Although you should read the report in full, some points worth highlighting are:
After a substantial investigation, starting with a big data approach to identify advisers with high replacement rates, followed by individual investigations, it could be fairly said that the very small numbers of problem advisers identified means that there is no widespread problem. The FMA states in the report that this is not a representative sample - the 24 advisers were chosen according to criteria designed to identify those with high rates of replacement business.
Even so, it would not do to close the file and say that there is no problem. Most of us would be able to identify life insurance sales practices that are poor. They are not the sole preserve off RFAs either. The FMA identify four AFAs out of the total, and I am personally aware that some of the problems of replacement business are replicated in QFEs as well - one of our staff has mystery shopped several different QFEs and found that the same conflicts of interest that may motivate one adviser to qualify for travel to an offshore conference work just as well on QFE staff too - even if the scale of the incentives may be smaller.
I also feel some sympathy for the FMA, and for AFAs who have been through the process. AFAs, bound by the Code, will have had a much rougher ride. RFAs, on the other hand, not being bound by the code, probably presented the FMA with a problem. They have very limited supervision tools open to them. I bet that some of the cases they wish they could do much more than just write a letter.
On the other hand, I also know of a couple of advisers in the process who were perhaps unfairly targeted, and feel that the FMA process did not properly take into account the role of the advice business in which they work, the actual advice process they followed, and the complexities specific to some of the insurance that they were dealing with.
But this paper is not really the end of this issue.
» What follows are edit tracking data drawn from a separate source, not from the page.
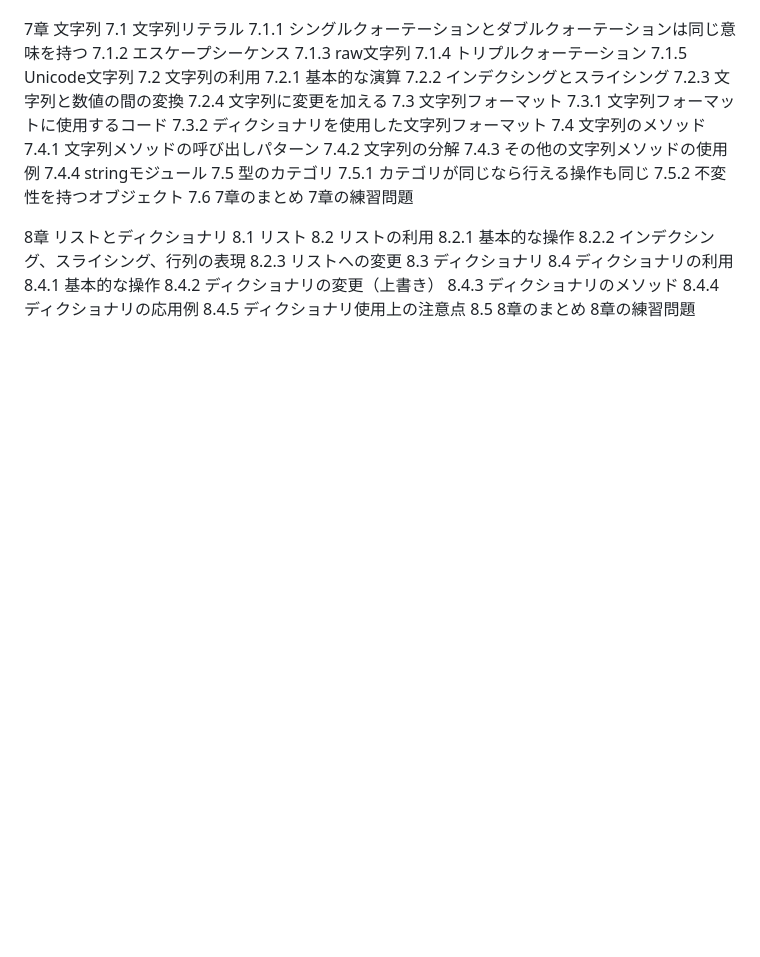
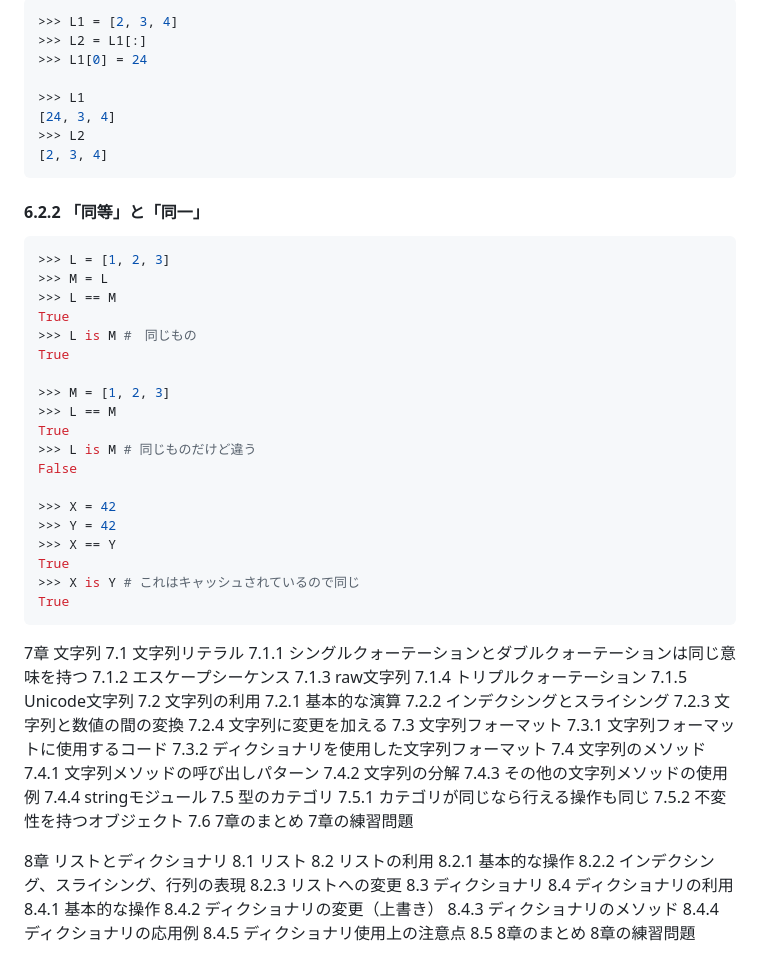
Before and after one commit to okstilo/okstilo, a Markdown page: sandbox/learning_python/reading_memo.md, the part around one of its changes. Drawn GitHub-style; blank space fills up the shorter version.

````diff
--- a/sandbox/learning_python/reading_memo.md
+++ b/sandbox/learning_python/reading_memo.md
@@ -199,3 +208,38 @@ True
+```python
+>>> L1 = [2, 3, 4]
+>>> L2 = L1[:]
+>>> L1[0] = 24
+
+>>> L1
+[24, 3, 4]
+>>> L2
+[2, 3, 4]
+```
+
+#### 6.2.2 「同等」と「同一」
+
+```python
+>>> L = [1, 2, 3]
+>>> M = L
+>>> L == M
+True
+>>> L is M #　同じもの
+True
+
+>>> M = [1, 2, 3]
+>>> L == M
+True
+>>> L is M # 同じものだけど違う
+False
+
+>>> X = 42
+>>> Y = 42
+>>> X == Y
+True
+>>> X is Y # これはキャッシュされているので同じ
+True
+```
+
 
 7章 文字列
     7.1 文字列リテラル
````
Also changed, not shown: other parts of sandbox/learning_python/reading_memo.md (+45 -36 lines).
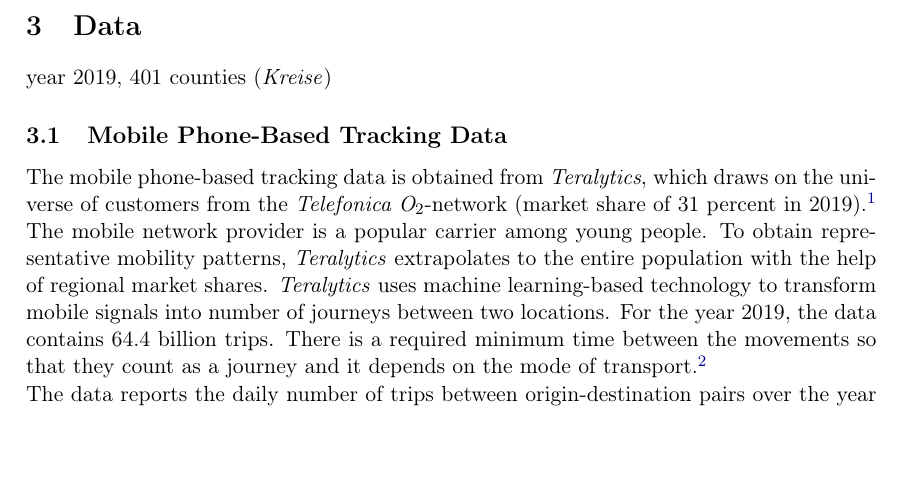
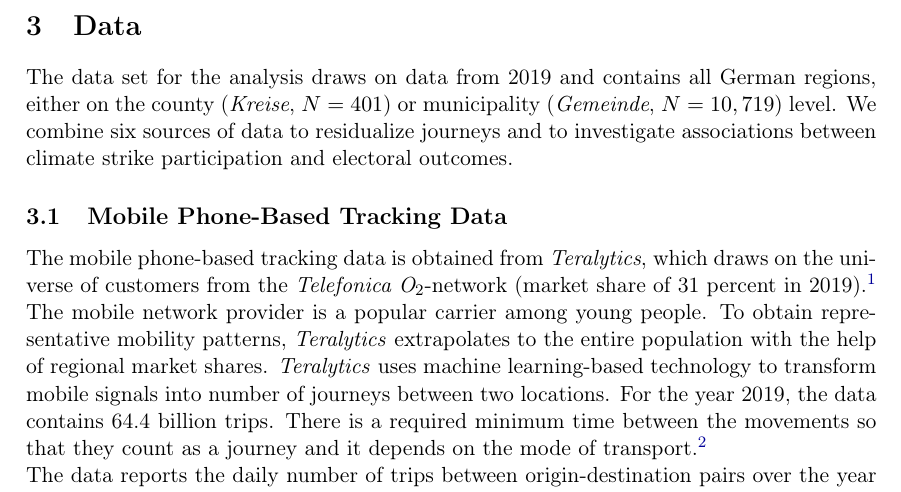
Before and after one commit to MarcFabel/greta-thunberg-consumption, a LaTeX document (TeX/_paper/greta_cons_paper.tex, which reads TeX/_paper/parts/greta_cons_body.tex): part of page 7 of 26, cut so that both start at the same text, the shorter picture padded with empty space. Compiled offline with pdfLaTeX; a missing bibliography style is replaced by a similar one.

Commit message:
intro data section

```diff
--- a/TeX/_paper/parts/greta_cons_body.tex
+++ b/TeX/_paper/parts/greta_cons_body.tex
@@ -126,8 +126,9 @@ Twitter feed of other German FFF icons: Appendix Figure \ref{fig_greta_cons:twit
 %--------------------------------------------------------------------
 \newpage
 \section{Data}\label{sec_greta_cons:data}
+The data set for the analysis draws on data from 2019 and contains all German regions, either on the county (\textit{Kreise}, $N=401$) or municipality (\textit{Gemeinde}, $N=10,719$) level. We combine six sources of data to residualize journeys and to investigate associations between climate strike participation and electoral outcomes.
 
-year 2019, 401 counties (\textit{Kreise})
+
 
 
 % mobile phone data
```
Also changed, not shown: TeX/_paper/parts/greta_cons_body.tex (4 more changed lines).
I am sure that it will have helped the FMA advance its thinking considerably. As a learning exercise it has probably been invaluable, no matter that there are no prosecutions (yet). This report underlines what it means when the FMA says it has limited tools to manage RFAs. This report may also provides a basis for thinking about setting terms for licensing financial advice providers under the new regime. I see this as a warning about what needs to be addressed in risk advice before the full implementation of the new law and new Code.